Jane Costagliola, 57, of Staten Island, is both a “No Limits” club member and a floor manager for the studio. Her speech Saturday focused on the importance of visualizing what you want in life as a tool for self-improvement, arguing kids should be taught to daydream. Throughout the taping, when she wasn’t speaking, she was giving stage directions to other members (and this reporter, who had to be told to sit down). The interview has been edited for clarity and length.
How long have you been in Toastmasters? How long have you been in “No Limits”?
I joined Toastmasters in April, and I came to my first meeting in May. I actually just joined this club today, but I’ve been on the show four times [as a guest]. I maintain the other club also. A few of us have what they call a dual membership — I’m involved in two. The other one is Richmond County.
What are the benefits of being in two clubs?
The benefit is being able to do more speeches. By doing more speeches you’re able to have a quicker progress. I have completed my "Competent Communicator" and I’m now working on my advanced manuals, so I’m really at the beginning.
How do you decide what your speeches are going to be about?
I follow the Toastmasters manual. I look at the manual, and today’s speech was inspiration — how do you inspire somebody? Then I look at what’s going on in my life — how can I utilize what I’m studying in my life? I do a lot of personal development. I have been working on visualization so I felt that would be a good way to inspire people.
What has your development been like since you started? How have you seen yourself improve?
I’m much more comfortable being at the podium, or being at the desk. I become aware of my “ums” and “nows.” I still do use them, but it strikes a chord, so I remember not to do it next time. It makes you aware of the words that you’re using when you speak.
That leads into my next question — do you integrate what you learn from Toastmasters into your daily life?
Table Topics is a great off the cuff experience — you have to give a one to one-and-a-half-minute evaluation off the cuff.

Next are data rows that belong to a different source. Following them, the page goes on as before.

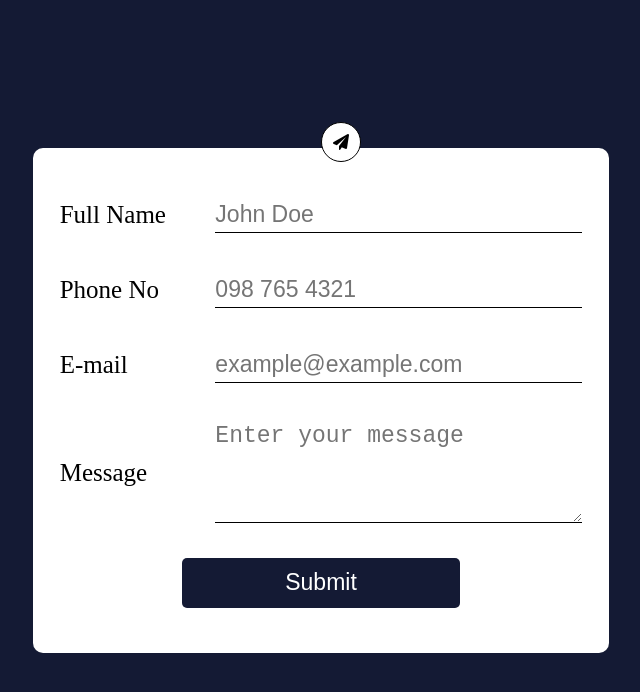
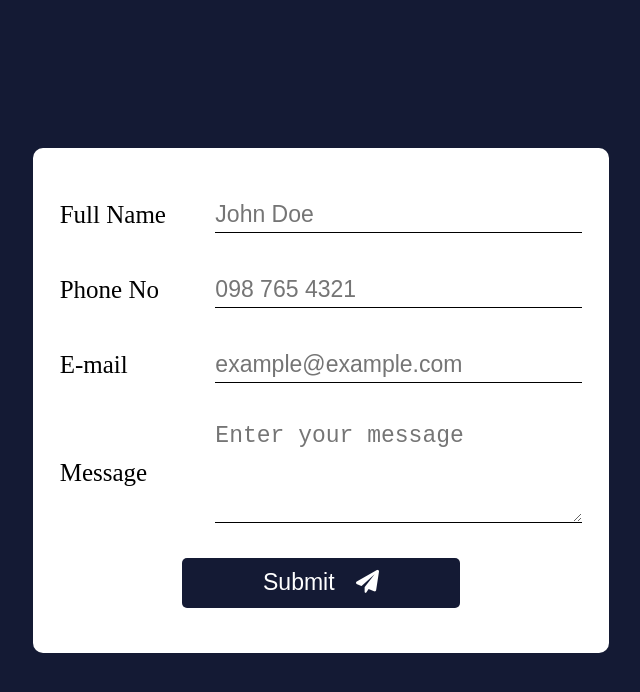
Before and after one commit to Siddiq05/Form-Validation, a plain HTML site: page index.html in a window 1280 px wide. Shown: the whole page, without its empty margins (319-959 px from the left). Drawn offline with Linux system fonts and the light colour scheme.

Commit message:
second commit

```diff
--- a/index.html
+++ b/index.html
@@ -14,7 +14,7 @@
     <div class="container">
 
       <form>
-        <i class="fa-solid fa-paper-plane fa-beat" id="icon"></i>
+
         <div class="input-group">
           <label for="fname">Full Name</label>
           <input type="text" id="fname" placeholder="John Doe" />
@@ -35,7 +35,7 @@
           <textarea id="msg" rows="5" placeholder="Enter your message"></textarea>
           <span class="msg-error"></span>
         </div>
-        <button type="submit">Submit</button>
+        <button type="submit">Submit <i class="fa-solid fa-paper-plane fa-beat" style="padding-left: 15px;"></i></button>
         <span class="submit-error"></span>
       </div>
       </form>
```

So that prepares you for when you’re speaking in public. When we evaluate people, we evaluate certain things for each speech, [so] you become aware of these things in your daily life: How you present yourself, the words that you use, the topics you may speak about. You become much more well-rounded.
What are the challenges of doing this on television?
The challenge of doing it on television is you really are limited on your time. The speech I gave today should have been eight to ten minutes, but because I was doing it on TV I was limited to seven. Also how I look — I’m more aware. I’m going to put lipstick on, make sure my hair looks good. I wouldn’t normally do those things.
Does it make you more nervous?
Maybe the first or second time — now, I think I’m more accustomed to it.
How do you like being a floor manager?
Today was my first day! I love telling people where they have to be and what they have to do. And they listen to me — it’s not like with my children. People listen to me, they thank me! Here, most of us [have jobs] if you want to be involved, and I do — I love to learn what the back end of things are. So I enjoy that.
Does it make you feel more plugged into the community?
Oh, definitely. And especially when it’s on TV, and somebody might say, “Oh, I saw it!”